The dynamic is impeccably arbitrary, but they won’t give up. So far it has worked for them. But it is worth wondering how long this cabin of misinformation, rumor mill, prejudice, violations of basic legal principles and human rights violations will continue to receive more unusual guests. The last has been the marketing, haggling and discounts on the filing process to ensure that the product has a good sale . . . but a State with minimal respect for international standards and justice would not buy it.

Featured image: Alex Saab. File photo.

(NODAL)

Translation: OT/JRE/EF

Baltasar Garzon

Baltasar Garzón Real (Spanish pronunciation: [baltaˈsaɾ ɣaɾˈθon]; born 26 October 1955) is a Spanish former judge.

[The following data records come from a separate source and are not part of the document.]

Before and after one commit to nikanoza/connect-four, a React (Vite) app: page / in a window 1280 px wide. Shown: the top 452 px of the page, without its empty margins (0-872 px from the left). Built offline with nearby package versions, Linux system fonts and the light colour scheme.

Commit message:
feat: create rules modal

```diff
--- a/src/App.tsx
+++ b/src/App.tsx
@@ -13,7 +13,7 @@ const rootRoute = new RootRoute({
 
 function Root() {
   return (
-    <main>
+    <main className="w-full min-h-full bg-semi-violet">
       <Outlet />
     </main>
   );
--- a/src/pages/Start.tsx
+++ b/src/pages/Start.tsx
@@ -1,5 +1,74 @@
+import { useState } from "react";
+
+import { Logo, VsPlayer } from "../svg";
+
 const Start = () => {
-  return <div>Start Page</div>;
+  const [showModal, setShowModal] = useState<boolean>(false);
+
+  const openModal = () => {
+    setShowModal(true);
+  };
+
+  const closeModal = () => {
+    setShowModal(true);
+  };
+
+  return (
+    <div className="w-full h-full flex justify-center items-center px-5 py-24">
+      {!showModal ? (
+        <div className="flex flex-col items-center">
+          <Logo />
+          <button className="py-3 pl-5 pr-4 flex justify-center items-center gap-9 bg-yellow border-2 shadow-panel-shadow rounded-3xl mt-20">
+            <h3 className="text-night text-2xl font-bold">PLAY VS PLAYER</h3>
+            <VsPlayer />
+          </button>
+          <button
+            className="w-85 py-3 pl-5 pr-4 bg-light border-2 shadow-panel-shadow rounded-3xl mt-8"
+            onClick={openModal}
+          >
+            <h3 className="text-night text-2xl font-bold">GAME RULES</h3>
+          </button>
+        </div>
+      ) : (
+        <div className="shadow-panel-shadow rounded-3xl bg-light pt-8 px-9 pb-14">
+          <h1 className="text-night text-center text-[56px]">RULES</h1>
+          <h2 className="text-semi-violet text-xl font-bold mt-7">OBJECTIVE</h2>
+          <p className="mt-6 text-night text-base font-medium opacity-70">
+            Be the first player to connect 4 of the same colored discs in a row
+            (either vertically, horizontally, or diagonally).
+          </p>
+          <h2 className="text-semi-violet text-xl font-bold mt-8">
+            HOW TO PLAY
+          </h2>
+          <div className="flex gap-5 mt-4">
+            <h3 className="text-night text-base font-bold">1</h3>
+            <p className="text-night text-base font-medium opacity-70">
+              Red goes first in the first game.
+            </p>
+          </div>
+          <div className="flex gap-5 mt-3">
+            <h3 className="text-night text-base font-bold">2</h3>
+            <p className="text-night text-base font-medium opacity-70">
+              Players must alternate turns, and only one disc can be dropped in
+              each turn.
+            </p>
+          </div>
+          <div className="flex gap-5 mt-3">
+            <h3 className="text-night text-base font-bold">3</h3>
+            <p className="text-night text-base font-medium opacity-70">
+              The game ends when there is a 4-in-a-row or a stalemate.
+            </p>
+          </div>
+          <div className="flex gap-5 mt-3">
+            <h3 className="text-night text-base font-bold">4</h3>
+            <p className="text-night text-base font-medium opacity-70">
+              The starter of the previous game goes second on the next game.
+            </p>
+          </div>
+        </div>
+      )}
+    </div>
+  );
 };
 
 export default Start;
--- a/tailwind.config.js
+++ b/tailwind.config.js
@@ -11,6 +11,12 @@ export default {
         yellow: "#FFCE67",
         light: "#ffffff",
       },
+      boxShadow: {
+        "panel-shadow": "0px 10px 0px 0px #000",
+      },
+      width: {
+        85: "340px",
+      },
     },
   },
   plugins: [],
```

Garzón formerly served on Spain's central criminal court, the Audiencia Nacional, and was the examining magistrate of the Juzgado Central de Instrucción No. 5, which investigates the most important criminal cases in Spain, including terrorism, organised crime, and money laundering. He has reach international notoriety due to his involvement in high profile international legal cases including Wikileaks' Julian Assange case.

Baltasar Garzon

Baltasar Garzón Real (Spanish pronunciation: [baltaˈsaɾ ɣaɾˈθon]; born 26 October 1955) is a Spanish former judge. Garzón formerly served on Spain's central criminal court, the Audiencia Nacional, and was the examining magistrate of the Juzgado Central de Instrucción No. 5, which investigates the most important criminal cases in Spain, including terrorism, organised crime, and money laundering. He has reach international notoriety due to his involvement in high profile international legal cases including Wikileaks' Julian Assange case.